With electronic gadgets on the rise in Ghana, worries have been growing over the resultant crisis in the ever increasing amounts of e-waste in the country. Despite the government enacting a law to try and control the importation of such devices into Ghana and curb the electronic waste crisis, critics say that those in power do not really have the will or the desire to stop it or to take the seriousness of the need for the recycling of old cell phones and other electronic items as seriously as it needs to be.
Emmanuel Dogbevi, who is a passionate advocate against the dumping of electronic waste, is one such critic. “We have a clear and present danger, a situation that calls for immediate, urgent, calculated action, and if the government is still talking about laws, what concrete action is on the ground to address the issue?” Dogbevi asks pertinently. “It’s not evident… we need serious public education to discourage Ghanians from patronizing old electronic consumer goods. People might think initially that they’re cheap but they’re not – they’re expensive in the long run.”

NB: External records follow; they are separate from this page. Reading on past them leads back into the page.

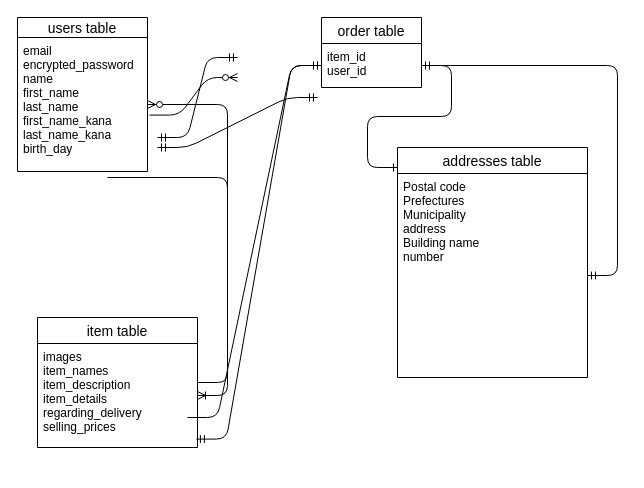
The draw.io diagram page "ページ1" (2 of 2) of test.dio in 1543rrr/furima-30352, before the edit. Source tidied: cells renumbered, new cells numbered last; positions are measured from the earlier drawing's top-left corner, leaving out a move shared by most shapes. Both pictures are drawn from the tidied source at 100%, with x=0, y=0 at pixel (17, 17).
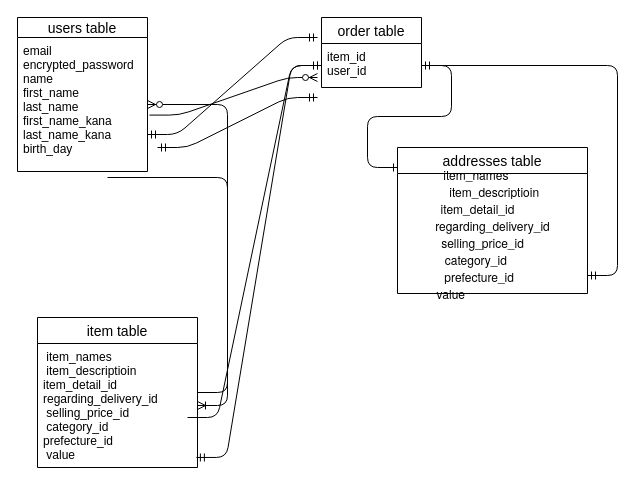
Above is the later version.

Unchanged cells that the change refers to:
```xml
<mxCell id="3" value="email    &#10;encrypted_password&#10; name &#10;first_name  &#10;last_name &#10;first_name_kana&#10;last_name_kana &#10;birth_day " style="text;strokeColor=none;fillColor=none;spacingLeft=4;spacingRight=4;overflow=hidden;points=[[0,0.5],[1,0.5]];portConstraint=eastwest;fontSize=12;" parent="2" vertex="1">
  <mxGeometry y="20" width="130" height="134" as="geometry" />
</mxCell>
<mxCell id="7" value="item_id&#10;user_id  " style="text;strokeColor=none;fillColor=none;spacingLeft=4;spacingRight=4;overflow=hidden;points=[[0,0.5],[1,0.5]];portConstraint=eastwest;fontSize=12;" parent="6" vertex="1">
  <mxGeometry y="26" width="100" height="44" as="geometry" />
</mxCell>
```

The edit, as a diff of the source:
```diff
@@
     <mxCell id="4" value="item table" style="swimlane;fontStyle=0;horizontal=1;startSize=26;align=center;fontSize=14;" parent="1" vertex="1">
-      <mxGeometry x="20" y="300" width="160" height="130" as="geometry" />
+      <mxGeometry x="20" y="300" width="160" height="150" as="geometry" />
     </mxCell>
-    <mxCell id="5" value="images&#10;item_names  &#10;item_description&#10;item_details &#10; regarding_delivery&#10;selling_prices&#10;" style="text;strokeColor=none;fillColor=none;spacingLeft=4;spacingRight=4;overflow=hidden;points=[[0,0.5],[1,0.5]];portConstraint=eastwest;fontSize=12;" parent="4" vertex="1">
-      <mxGeometry y="26" width="160" height="104" as="geometry" />
+    <mxCell id="5" value=" item_names           &#10; item_descriptioin&#10;item_detail_id         &#10;regarding_delivery_id&#10; selling_price_id       &#10; category_id           &#10;prefecture_id        &#10; value                        " style="text;strokeColor=none;fillColor=none;spacingLeft=4;spacingRight=4;overflow=hidden;points=[[0,0.5],[1,0.5]];portConstraint=eastwest;fontSize=12;" parent="4" vertex="1">
+      <mxGeometry y="26" width="160" height="124" as="geometry" />
     </mxCell>
@@
     <mxCell id="8" value="addresses table" style="swimlane;fontStyle=0;horizontal=1;startSize=26;align=center;fontSize=14;" parent="1" vertex="1">
-      <mxGeometry x="380" y="130" width="190" height="230" as="geometry" />
+      <mxGeometry x="380" y="130" width="190" height="146" as="geometry" />
     </mxCell>
-    <mxCell id="9" value="Postal code&#10;Prefectures  &#10;Municipality &#10;address&#10;Building name&#10;number  &#10;" style="text;strokeColor=none;fillColor=none;spacingLeft=4;spacingRight=4;overflow=hidden;points=[[0,0.5],[1,0.5]];portConstraint=eastwest;fontSize=12;" parent="8" vertex="1">
-      <mxGeometry y="26" width="190" height="204" as="geometry" />
-    </mxCell>
+    <mxCell id="19" value="&lt;p class=&quot;p1&quot; style=&quot;margin: 0px ; font-stretch: normal ; line-height: normal ; font-family: &amp;#34;helvetica neue&amp;#34;&quot;&gt;&lt;span class=&quot;Apple-converted-space&quot;&gt;&amp;nbsp;&lt;/span&gt;item_names&lt;span class=&quot;Apple-converted-space&quot;&gt;&amp;nbsp; &amp;nbsp; &amp;nbsp; &amp;nbsp; &amp;nbsp; &amp;nbsp;&lt;/span&gt;&lt;/p&gt;&lt;p class=&quot;p1&quot; style=&quot;margin: 0px ; font-stretch: normal ; line-height: normal ; font-family: &amp;#34;helvetica neue&amp;#34;&quot;&gt;&lt;span class=&quot;Apple-converted-space&quot;&gt;&amp;nbsp;&lt;/span&gt;item_descriptioin&lt;/p&gt;&lt;p class=&quot;p1&quot; style=&quot;margin: 0px ; font-stretch: normal ; line-height: normal ; font-family: &amp;#34;helvetica neue&amp;#34;&quot;&gt;item_detail_id&lt;span class=&quot;Apple-converted-space&quot;&gt;&amp;nbsp; &amp;nbsp; &amp;nbsp; &amp;nbsp; &amp;nbsp;&lt;/span&gt;&lt;/p&gt;&lt;p class=&quot;p1&quot; style=&quot;margin: 0px ; font-stretch: normal ; line-height: normal ; font-family: &amp;#34;helvetica neue&amp;#34;&quot;&gt;regarding_delivery_id&lt;/p&gt;&lt;p class=&quot;p1&quot; style=&quot;margin: 0px ; font-stretch: normal ; line-height: normal ; font-family: &amp;#34;helvetica neue&amp;#34;&quot;&gt;&lt;span class=&quot;Apple-converted-space&quot;&gt;&amp;nbsp;&lt;/span&gt;selling_price_id&lt;span class=&quot;Apple-converted-space&quot;&gt;&amp;nbsp; &amp;nbsp; &amp;nbsp; &amp;nbsp;&lt;/span&gt;&lt;/p&gt;&lt;p class=&quot;p1&quot; style=&quot;margin: 0px ; font-stretch: normal ; line-height: normal ; font-family: &amp;#34;helvetica neue&amp;#34;&quot;&gt;&lt;span class=&quot;Apple-converted-space&quot;&gt;&amp;nbsp;&lt;/span&gt;category_id&lt;span class=&quot;Apple-converted-space&quot;&gt;&amp;nbsp; &amp;nbsp; &amp;nbsp; &amp;nbsp; &amp;nbsp; &amp;nbsp;&lt;/span&gt;&lt;/p&gt;&lt;p class=&quot;p1&quot; style=&quot;margin: 0px ; font-stretch: normal ; line-height: normal ; font-family: &amp;#34;helvetica neue&amp;#34;&quot;&gt;prefecture_id&amp;nbsp;&lt;span class=&quot;Apple-converted-space&quot;&gt;&amp;nbsp; &amp;nbsp; &amp;nbsp; &amp;nbsp;&lt;/span&gt;&lt;/p&gt;&lt;p class=&quot;p1&quot; style=&quot;margin: 0px ; font-stretch: normal ; line-height: normal ; font-family: &amp;#34;helvetica neue&amp;#34;&quot;&gt;&lt;span class=&quot;Apple-converted-space&quot;&gt;&amp;nbsp;&lt;/span&gt;&lt;span&gt;value&lt;/span&gt;&lt;span&gt;&amp;nbsp;&lt;/span&gt;&lt;span class=&quot;Apple-converted-space&quot;&gt;&amp;nbsp; &amp;nbsp; &amp;nbsp; &amp;nbsp; &amp;nbsp; &amp;nbsp; &amp;nbsp; &amp;nbsp;&lt;/span&gt;&lt;span&gt;&amp;nbsp; &amp;nbsp; &amp;nbsp; &amp;nbsp; &amp;nbsp;&amp;nbsp;&lt;/span&gt;&lt;br&gt;&lt;/p&gt;" style="text;html=1;align=center;verticalAlign=middle;" parent="8" vertex="1">
+      <mxGeometry y="26" width="190" height="120" as="geometry" />
+    </mxCell>
@@
     <mxCell id="11" style="edgeStyle=entityRelationEdgeStyle;fontSize=12;html=1;endArrow=ERzeroToMany;endFill=1;exitX=1.015;exitY=0.579;exitDx=0;exitDy=0;exitPerimeter=0;" parent="1" edge="1" source="3">
       <mxGeometry relative="1" as="geometry">
-        <mxPoint x="220" y="60" as="targetPoint" />
+        <mxPoint x="300" y="60" as="targetPoint" />
       </mxGeometry>
     </mxCell>
@@
     <mxCell id="15" style="edgeStyle=entityRelationEdgeStyle;fontSize=12;html=1;endArrow=ERmandOne;startArrow=ERmandOne;" parent="1" edge="1">
       <mxGeometry relative="1" as="geometry">
-        <mxPoint x="140" y="120" as="sourcePoint" />
-        <mxPoint x="220" y="40" as="targetPoint" />
+        <mxPoint x="130" y="117" as="sourcePoint" />
+        <mxPoint x="300" y="20" as="targetPoint" />
       </mxGeometry>
     </mxCell>
@@
-    <mxCell id="18" style="edgeStyle=entityRelationEdgeStyle;fontSize=12;html=1;endArrow=ERmandOne;startArrow=ERmandOne;" parent="1" edge="1" source="9" target="7">
-      <mxGeometry relative="1" as="geometry" />
+    <mxCell id="18" style="edgeStyle=entityRelationEdgeStyle;fontSize=12;html=1;endArrow=ERmandOne;startArrow=ERmandOne;" parent="1" edge="1" target="7">
+      <mxGeometry relative="1" as="geometry">
+        <mxPoint x="570" y="258" as="sourcePoint" />
+      </mxGeometry>
     </mxCell>
```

Not everyone in Ghana is in favor of the idea of a ban, with many finding the imports both inexpensive and of better quality than what are available locally, and others wanting quality checks rather than blanket bans. Others note that the government gains valuable revenue from the taxes on such imports. Dogbevi remains unconvinced however, noting “What is economic wellbeing when you don’t have an environment safe enough to exist and to have a healthy lifestyle?”